Problem requirements
The data below must be repeated exactly. Leave nothing out.
Material supplied below:
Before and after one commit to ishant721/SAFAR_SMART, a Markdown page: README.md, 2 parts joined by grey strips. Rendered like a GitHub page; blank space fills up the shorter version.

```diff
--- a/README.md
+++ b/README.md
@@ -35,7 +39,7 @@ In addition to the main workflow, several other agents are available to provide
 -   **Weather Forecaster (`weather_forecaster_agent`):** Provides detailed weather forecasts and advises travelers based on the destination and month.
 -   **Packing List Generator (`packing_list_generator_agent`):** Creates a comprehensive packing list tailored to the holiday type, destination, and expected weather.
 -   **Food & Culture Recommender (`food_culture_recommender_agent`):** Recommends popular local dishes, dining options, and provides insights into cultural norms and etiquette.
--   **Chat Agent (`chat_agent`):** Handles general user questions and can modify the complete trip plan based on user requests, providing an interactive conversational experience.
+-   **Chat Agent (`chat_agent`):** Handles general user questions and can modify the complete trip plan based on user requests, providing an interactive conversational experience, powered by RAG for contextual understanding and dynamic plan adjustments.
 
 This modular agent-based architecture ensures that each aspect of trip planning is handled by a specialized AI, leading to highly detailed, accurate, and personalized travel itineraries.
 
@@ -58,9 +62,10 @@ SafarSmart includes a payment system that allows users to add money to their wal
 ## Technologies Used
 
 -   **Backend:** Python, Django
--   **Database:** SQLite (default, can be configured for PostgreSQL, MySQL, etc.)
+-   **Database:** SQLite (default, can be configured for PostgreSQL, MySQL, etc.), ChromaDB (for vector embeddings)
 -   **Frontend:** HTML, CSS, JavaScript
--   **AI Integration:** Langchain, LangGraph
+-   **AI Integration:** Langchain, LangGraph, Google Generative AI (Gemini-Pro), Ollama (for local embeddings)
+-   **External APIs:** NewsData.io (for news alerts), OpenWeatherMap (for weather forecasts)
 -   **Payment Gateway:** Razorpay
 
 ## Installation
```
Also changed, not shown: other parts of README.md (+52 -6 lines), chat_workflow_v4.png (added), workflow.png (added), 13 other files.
End of Material supplied.
Answer section
Before and after one commit to ishant721/SAFAR_SMART, a Markdown page: README.md, 2 parts joined by grey strips. Rendered like a GitHub page; blank space fills up the shorter version.

```diff
--- a/README.md
+++ b/README.md
@@ -35,7 +39,7 @@ In addition to the main workflow, several other agents are available to provide
 -   **Weather Forecaster (`weather_forecaster_agent`):** Provides detailed weather forecasts and advises travelers based on the destination and month.
 -   **Packing List Generator (`packing_list_generator_agent`):** Creates a comprehensive packing list tailored to the holiday type, destination, and expected weather.
 -   **Food & Culture Recommender (`food_culture_recommender_agent`):** Recommends popular local dishes, dining options, and provides insights into cultural norms and etiquette.
--   **Chat Agent (`chat_agent`):** Handles general user questions and can modify the complete trip plan based on user requests, providing an interactive conversational experience.
+-   **Chat Agent (`chat_agent`):** Handles general user questions and can modify the complete trip plan based on user requests, providing an interactive conversational experience, powered by RAG for contextual understanding and dynamic plan adjustments.
 
 This modular agent-based architecture ensures that each aspect of trip planning is handled by a specialized AI, leading to highly detailed, accurate, and personalized travel itineraries.
 
@@ -58,9 +62,10 @@ SafarSmart includes a payment system that allows users to add money to their wal
 ## Technologies Used
 
 -   **Backend:** Python, Django
--   **Database:** SQLite (default, can be configured for PostgreSQL, MySQL, etc.)
+-   **Database:** SQLite (default, can be configured for PostgreSQL, MySQL, etc.), ChromaDB (for vector embeddings)
 -   **Frontend:** HTML, CSS, JavaScript
--   **AI Integration:** Langchain, LangGraph
+-   **AI Integration:** Langchain, LangGraph, Google Generative AI (Gemini-Pro), Ollama (for local embeddings)
+-   **External APIs:** NewsData.io (for news alerts), OpenWeatherMap (for weather forecasts)
 -   **Payment Gateway:** Razorpay
 
 ## Installation
```
Also changed, not shown: other parts of README.md (+52 -6 lines), chat_workflow_v4.png (added), workflow.png (added), 13 other files.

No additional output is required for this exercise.